A prominent business leader has been charged by the Serious Fraud Office and accused of obtaining hundreds of thousands of dollars through deception from an iwi trust he once chaired.
After an investigation spanning years, Roger Haare Charles Pikia, 52, appeared today in the Auckland District Court before Judge Pippa Sinclair.
It is alleged between February 2014 and December 2015 he obtained property in the sum of $364,500 from Te Arawa River Iwi Trust (Tarit) by the provision of timesheets falsely representing his engagement in residual settlement negotiations.
The trust acts to represent three iwi that fall within the Upper Waikato river catchment area.
Another charge alleges that, in May 2016 he tried to obstruct or defeat the course of justice by altering minutes of a Tarit Holdings Limited board meeting which occurred on January 22 that year.
On each of those two charges, the maximum penalty of the offence is seven years' imprisonment.
The SFO further alleges that while acting as an agent of Tarit Holdings Ltd, Pikia corruptly offered to accept or solicited a payment of $150,000 as a reward for lending his support as a board member in favour of buying a Rotorua property.
It is also alleged that he advised Tarit Holdings Ltd to enter into a contract with Ka Ora Ltd to buy shares for $400,000 without disclosing he had agreed to receive shares to the same value as a gift.
The fifth charge Pikia faces is one of conspiring to obtain by deception.
Judge Pippa Sinclair remanded him on bail to appear again in late February, when he is expected to enter pleas in court.
Pikia told reporters outside court that it was nearly four years ago to the day that he first became aware of the SFO investigation.

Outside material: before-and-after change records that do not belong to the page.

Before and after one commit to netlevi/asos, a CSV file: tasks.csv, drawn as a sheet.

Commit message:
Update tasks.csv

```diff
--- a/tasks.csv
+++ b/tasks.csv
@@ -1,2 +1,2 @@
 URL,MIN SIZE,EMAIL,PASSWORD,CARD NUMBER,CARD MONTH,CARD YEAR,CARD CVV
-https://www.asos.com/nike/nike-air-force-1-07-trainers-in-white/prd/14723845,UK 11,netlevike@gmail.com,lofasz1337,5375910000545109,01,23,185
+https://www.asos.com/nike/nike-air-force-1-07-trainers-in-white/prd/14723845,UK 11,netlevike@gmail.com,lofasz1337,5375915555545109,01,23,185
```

He said he was disappointed charges had been laid but felt he will finally have a chance to address the accusations.
"I strenuously deny these allegations and unequivocally state, that we will be vigorously defending the charges," Pikia said.

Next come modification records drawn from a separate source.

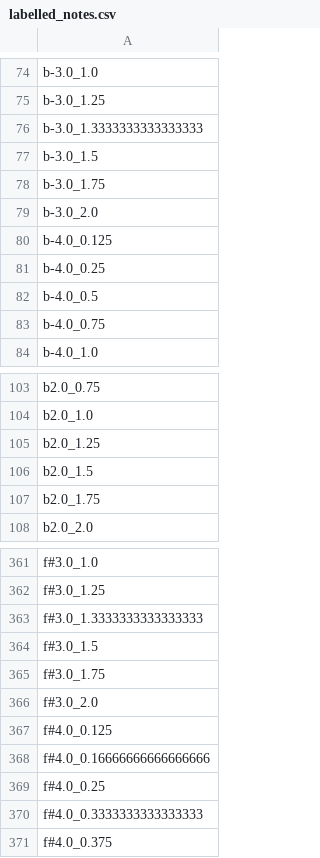
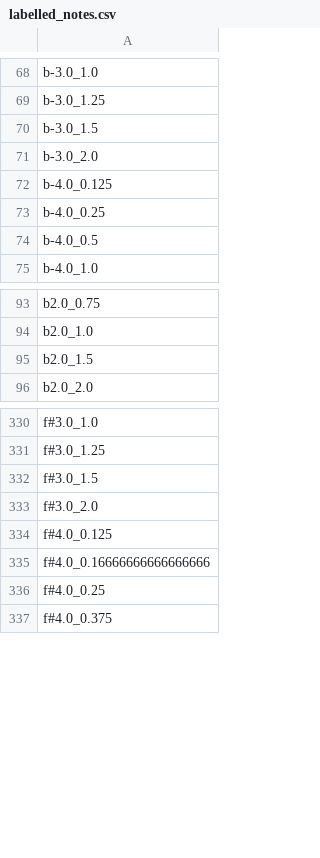
Before and after one commit to WermooZ/ml_music_anal, a CSV file: output/labelled_notes.csv, drawn as a sheet; only a part is shown, gaps mark what is left out; removed rows and columns are numbered as before the commit, all else as after; the diff covers the shown part only; the diff names each change by its address in the sheet, - before the commit and + after, or states it on an @@ line.

```diff
--- a/output/labelled_notes.csv
+++ b/output/labelled_notes.csv
-row 76: b-3.0_1.3333333333333333
-row 78: b-3.0_1.75
-row 83: b-4.0_0.75
-row 105: b2.0_1.25
-row 107: b2.0_1.75
-row 363: f#3.0_1.3333333333333333
-row 365: f#3.0_1.75
-row 370: f#4.0_0.3333333333333333
```
Also changed, not shown: 2 added rows, 44 removed rows and 5 edited cells elsewhere in this file, 9 other files.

"The restrictions imposed during the SFO investigation have made it impossible to speak openly and frankly about the accusations.
"This is not normal practice within an iwi setting, generally speaking nothing is off limits for discussion by the iwi."
They had assembled "a highly capable legal team" who will "turn over every rock" to defend these charges to clear his name and if necessary, go further "to bring justice to our treaty settlement", he said.
Pikia said he had been advised that it was not likely that any trial to determine these charges would occur until 2022.
"In the meantime I will be working with my lawyers to ensure that they are vigorously defended."
He wanted to thank his supporters, including his family, friends and iwi, he said.
Te Arawa Iwi River Trust issued a statement after the court appearance saying the legal action against its former chairman was not impacting its ongoing operations.
Eugene Berryman-Kamp, Tumu Whakarae (CEO) of Tarit, said the trust's annual reports and finances have been audited each year, including the full year to March 31, 2020.
"The finances of the trust are healthy, and our operations remain focused on achieving Tarit's strategic goals," Berryman-Kamp said.
Pikia stood aside as chairman of Tarit in November this year. He is no longer a director of the trust's commercial arm as he had reached the end of his term in office under the company's constitution.
Berryman-Kamp said Tarit's trustees are letting the court process take its course.